SUPPLIED MATERIAL START

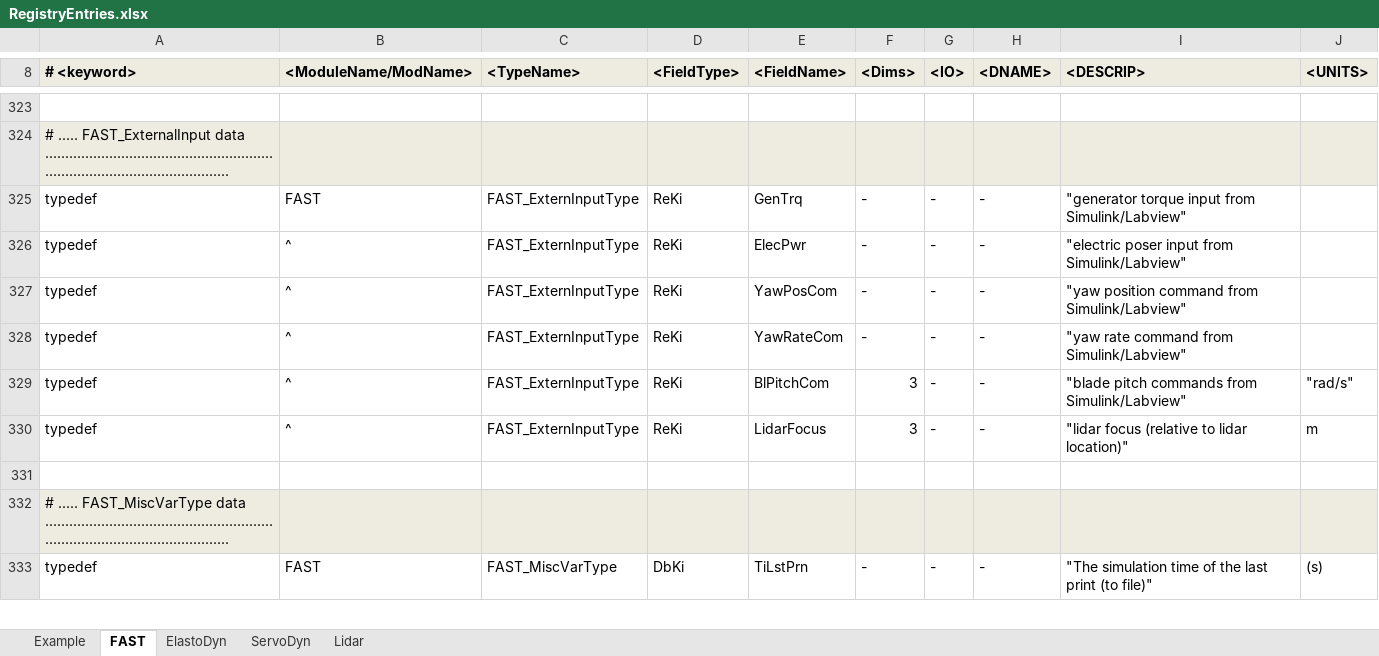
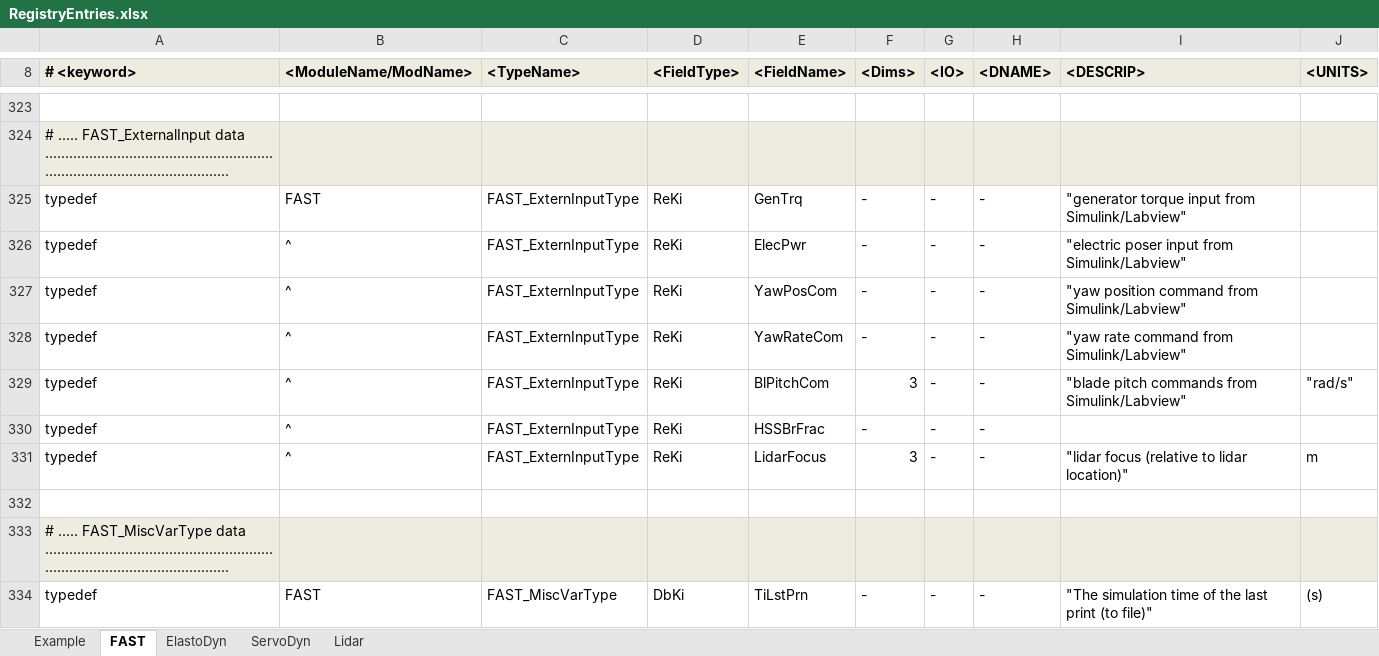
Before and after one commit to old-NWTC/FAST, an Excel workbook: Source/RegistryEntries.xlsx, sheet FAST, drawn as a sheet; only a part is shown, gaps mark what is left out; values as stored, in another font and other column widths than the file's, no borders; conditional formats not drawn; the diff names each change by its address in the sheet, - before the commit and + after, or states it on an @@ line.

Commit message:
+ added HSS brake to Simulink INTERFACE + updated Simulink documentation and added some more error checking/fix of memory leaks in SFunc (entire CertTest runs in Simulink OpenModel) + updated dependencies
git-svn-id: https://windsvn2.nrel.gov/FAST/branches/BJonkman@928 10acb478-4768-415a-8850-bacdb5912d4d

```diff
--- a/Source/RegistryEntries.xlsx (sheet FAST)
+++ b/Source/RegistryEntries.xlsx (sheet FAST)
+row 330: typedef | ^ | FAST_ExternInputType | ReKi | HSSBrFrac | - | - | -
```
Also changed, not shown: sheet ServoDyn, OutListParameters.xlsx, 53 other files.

SUPPLIED MATERIAL END
SUPPLIED MATERIAL START

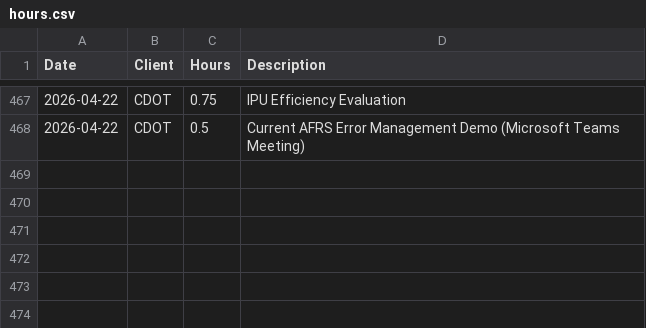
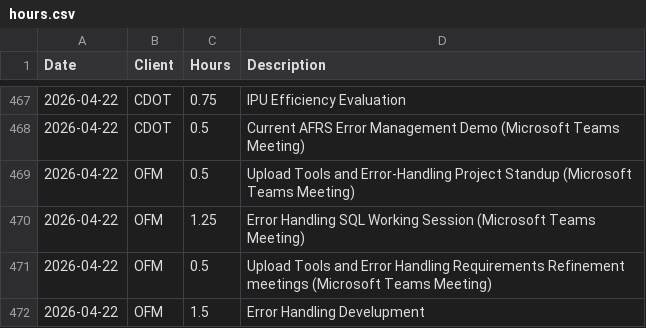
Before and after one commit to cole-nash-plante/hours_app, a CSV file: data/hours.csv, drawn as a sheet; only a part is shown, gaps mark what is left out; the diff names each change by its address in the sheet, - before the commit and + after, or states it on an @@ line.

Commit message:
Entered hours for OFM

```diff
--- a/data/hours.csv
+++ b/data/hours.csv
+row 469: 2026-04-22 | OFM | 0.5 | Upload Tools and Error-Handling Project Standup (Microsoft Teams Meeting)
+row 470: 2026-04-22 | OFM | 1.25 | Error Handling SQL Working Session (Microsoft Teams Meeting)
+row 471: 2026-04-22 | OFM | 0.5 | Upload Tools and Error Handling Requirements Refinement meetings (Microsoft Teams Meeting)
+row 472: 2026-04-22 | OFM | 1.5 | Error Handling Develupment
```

SUPPLIED MATERIAL END
SUPPLIED MATERIAL START

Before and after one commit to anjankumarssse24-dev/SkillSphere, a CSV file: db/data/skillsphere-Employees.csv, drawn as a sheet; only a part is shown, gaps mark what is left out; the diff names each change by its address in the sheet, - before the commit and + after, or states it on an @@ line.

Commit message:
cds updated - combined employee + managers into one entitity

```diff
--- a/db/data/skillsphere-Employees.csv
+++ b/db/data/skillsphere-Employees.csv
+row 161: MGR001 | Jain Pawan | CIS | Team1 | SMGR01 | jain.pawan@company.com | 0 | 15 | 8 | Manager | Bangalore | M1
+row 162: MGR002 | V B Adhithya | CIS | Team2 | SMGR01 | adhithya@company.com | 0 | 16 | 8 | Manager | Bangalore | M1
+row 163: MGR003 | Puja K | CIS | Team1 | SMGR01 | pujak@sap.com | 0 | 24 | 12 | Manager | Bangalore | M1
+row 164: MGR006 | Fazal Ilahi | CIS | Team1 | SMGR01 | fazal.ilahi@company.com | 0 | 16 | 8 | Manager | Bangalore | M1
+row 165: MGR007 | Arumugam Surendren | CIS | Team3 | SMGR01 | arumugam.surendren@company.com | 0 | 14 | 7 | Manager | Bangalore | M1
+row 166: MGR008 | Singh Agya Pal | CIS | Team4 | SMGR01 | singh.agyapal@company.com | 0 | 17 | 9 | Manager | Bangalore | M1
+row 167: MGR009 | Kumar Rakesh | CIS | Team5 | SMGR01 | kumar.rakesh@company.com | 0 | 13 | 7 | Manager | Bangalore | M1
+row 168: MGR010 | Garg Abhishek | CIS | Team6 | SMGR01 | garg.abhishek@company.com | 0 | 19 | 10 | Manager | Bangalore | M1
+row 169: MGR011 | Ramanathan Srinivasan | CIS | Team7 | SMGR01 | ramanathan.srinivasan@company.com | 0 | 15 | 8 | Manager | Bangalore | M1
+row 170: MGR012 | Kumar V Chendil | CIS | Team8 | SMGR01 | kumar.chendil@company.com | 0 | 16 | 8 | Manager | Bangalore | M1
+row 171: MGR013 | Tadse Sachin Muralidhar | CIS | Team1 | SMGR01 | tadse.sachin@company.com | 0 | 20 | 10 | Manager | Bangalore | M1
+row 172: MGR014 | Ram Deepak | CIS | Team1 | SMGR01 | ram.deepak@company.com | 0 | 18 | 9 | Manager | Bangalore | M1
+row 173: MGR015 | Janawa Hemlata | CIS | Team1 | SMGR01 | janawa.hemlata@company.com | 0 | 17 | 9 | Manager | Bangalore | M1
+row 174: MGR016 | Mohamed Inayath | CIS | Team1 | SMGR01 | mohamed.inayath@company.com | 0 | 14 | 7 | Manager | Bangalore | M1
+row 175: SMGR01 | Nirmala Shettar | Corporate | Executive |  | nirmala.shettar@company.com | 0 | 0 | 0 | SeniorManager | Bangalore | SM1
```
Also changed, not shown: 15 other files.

SUPPLIED MATERIAL END

◆ TASK ITEM
All lines in the preceding records that hold the word "Handling" need to be copied.

◆ SOLUTION FOR THIS TASK
+row 469: 2026-04-22 | OFM | 0.5 | Upload Tools and Error-Handling Project Standup (Microsoft Teams Meeting)
+row 470: 2026-04-22 | OFM | 1.25 | Error Handling SQL Working Session (Microsoft Teams Meeting)
+row 471: 2026-04-22 | OFM | 0.5 | Upload Tools and Error Handling Requirements Refinement meetings (Microsoft Teams Meeting)
+row 472: 2026-04-22 | OFM | 1.5 | Error Handling Develupment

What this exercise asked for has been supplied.